On Younis Bashorun, we missed the building the first time. Somewhere between the number of jeeps parked in front, blocking the entrance, and the black colour of the building, we had glazed over it. We found it the second time around, after slowing down and counting numbers. There wasn’t a lot of parking available but it is Lagos after all.
My date and I strolled in on a Wednesday afternoon, so it’s understandable – though disappointing – that we didn’t meet the ‘Social House’ part of South’s name.
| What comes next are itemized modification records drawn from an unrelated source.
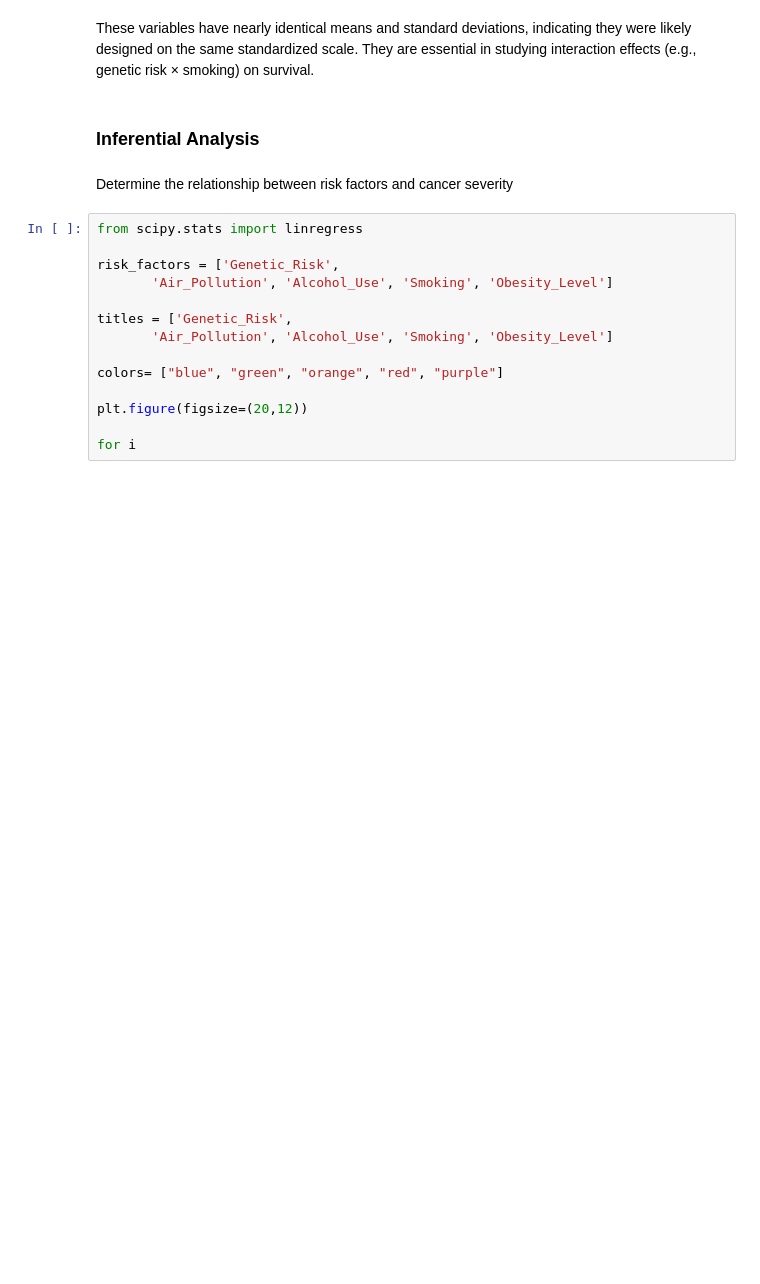
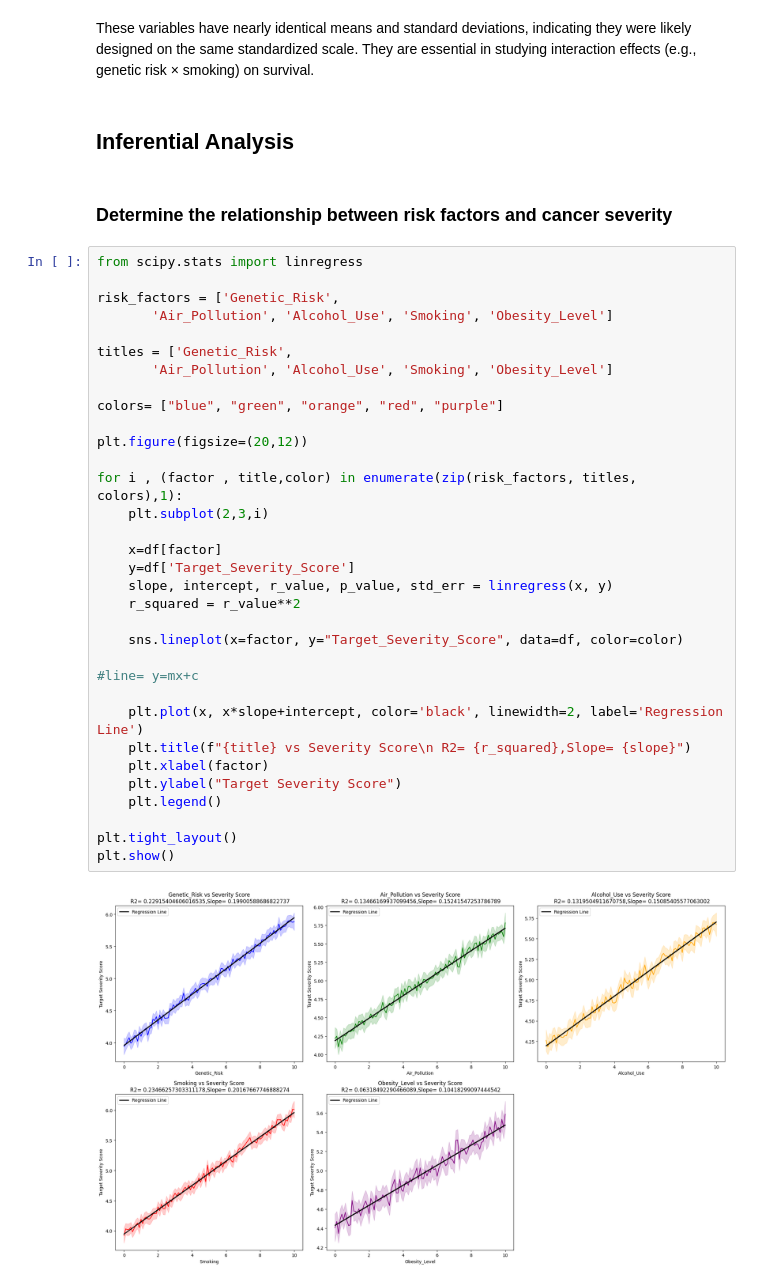
Before and after one commit to rayyan-merchant/Data-Analytics-Portfolio, a Jupyter notebook: EDA and Inferential Analysis on Cancer Data/Cancer data Analysis.ipynb, the cells around one changed output. Drawn from its saved outputs; the diff is of its cells as text; blank space fills up the shorter version.

```diff
--- a/EDA and Inferential Analysis on Cancer Data/Cancer data Analysis.ipynb
+++ b/EDA and Inferential Analysis on Cancer Data/Cancer data Analysis.ipynb
@@ -294,20 +296,41 @@ summary
 # %% [markdown]
 These variables have nearly identical means and standard deviations, indicating they were likely designed on the same standardized scale. They are essential in studying interaction effects (e.g., genetic risk × smoking) on survival.
 # %% [markdown]
-### Inferential Analysis
+## Inferential Analysis
 # %% [markdown]
-Determine the relationship between risk factors and cancer severity
+### Determine the relationship between risk factors and cancer severity
 # %%
 from scipy.stats import linregress
 
 risk_factors = ['Genetic_Risk',
        'Air_Pollution', 'Alcohol_Use', 'Smoking', 'Obesity_Level']
 
 titles = ['Genetic_Risk',
        'Air_Pollution', 'Alcohol_Use', 'Smoking', 'Obesity_Level']
 
 colors= ["blue", "green", "orange", "red", "purple"]
 
 plt.figure(figsize=(20,12))
 
-for i
+for i , (factor , title,color) in enumerate(zip(risk_factors, titles, colors),1):
+    plt.subplot(2,3,i)
+
+    x=df[factor]
+    y=df['Target_Severity_Score']
+    slope, intercept, r_value, p_value, std_err = linregress(x, y)
+    r_squared = r_value**2
+
+    sns.lineplot(x=factor, y="Target_Severity_Score", data=df, color=color)
+
+#line= y=mx+c
+
+    plt.plot(x, x*slope+intercept, color='black', linewidth=2, label='Regression Line')
+    plt.title(f"{title} vs Severity Score\n R2= {r_squared},Slope= {slope}")
+    plt.xlabel(factor)
+    plt.ylabel("Target Severity Score")
+    plt.legend()
+
+plt.tight_layout()
+plt.show()
+# %% [output]
+[figure, added]
```
Also changed, not shown: parts of 83 cells of this notebook.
I do plan to return on a Friday night (if only to end the argument my date and I had about whether Lagosians willingly sit at the bar of a restaurant when there are dining seats available). The good thing about visiting on a Wednesday afternoon though, is that you get an unobstructed view of the décor.
Walking into South reminded me of some of Cape Town’s cooler restaurants. All of the wood, and the metallic black and that gorgeous gorgeous bar with a great vibe. Whoever designed this space paid attention to every corner that your eye would inevitably be drawn to. The restaurant/gastro-pub/beer concept is said to be New Orleans-inspired, but having never visited NOLA, there’s only so much I can say to their commitment to theme. There’s outdoor swing seating, individual tables and chairs on the ground and first floor. The outdoor space is perfect for small intimate birthday party gatherings.
For starters, I had the Bacon Bean Fritters (₦2,500) which is really akara stuffed with bacon and mozzarella cheese. What happens when akara visits France New Orleans? You get Bacon Bean Fritters, so of course I was curious! I suspect that it was baked, not fried like akara is – the consistent shape through the six pieces was proof. It came with a pepper sauce dip, and though I did not taste the bacon, I enjoyed hitting the gooey cheese center. I really enjoyed these fritters and it took about fifteen minutes to hit our table (which is faster than I can say for most places).
Something that made our visit really good was the waiting staff. Yes, they looked good in their denim uniforms (complete with leather aprons), but they were super friendly. And it was not the kind of friendly that someone has been warned into – you get that “Oh, I’m just doing my job and my boss is standing over there” vibe a lot in Lagos. Not here. I had good conversations with the waiters who interacted with me and I promise customer service takes a restaurant from a 7 to a 9.
For the main, I was the typical boring Nigerian who ordered rice. What really pulled me in though, was the Shrimp sauce – I’m a shrimp fanatic, plus what do they say about a restaurant who can do something as basic as rice well? It’s called New Orleans Shrimp (₦7,500) – I was just trying to get as close to Solange as possible. Fresh shrimp in a creole sauce, it was okay – not spicy enough and I’d forgotten the taste immediately the meal was over. I should have gone with my gut and gotten a burger. Next time. I’ve heard many raves about the burgers.
My date had the Herb Roasted Chicken (₦5,500) which turned out to be infinitely better than my safe bet. The meal was herb-marinated oven-baked chicken with potatoes and vegetables. The chicken was amazing and very well-seasoned, tender. Yes, it was slightly dry on the inside but the sauce took my mind off that immediately. Creamy sauce with no overpowering flavours – just a nice smooth herby rhythm going on. The potatoes fell apart nicely and the skin added texture.
It felt like a nice Sunday roast and your grandma’s bosom. I’d go to South again in a heartbeat. Maybe not a heartbeat because the prices aren’t exactly drop-by-everyday friendly. But the ambience is definitely worth every Kobo that left my card. It’s a beautiful detailed space (rumour has it that it took over a year of renovation to become this) and I’d like the number of the designer, please.
Good food, warm vibes. I guess that’s as New Orleans as New Orleans in Lagos gets.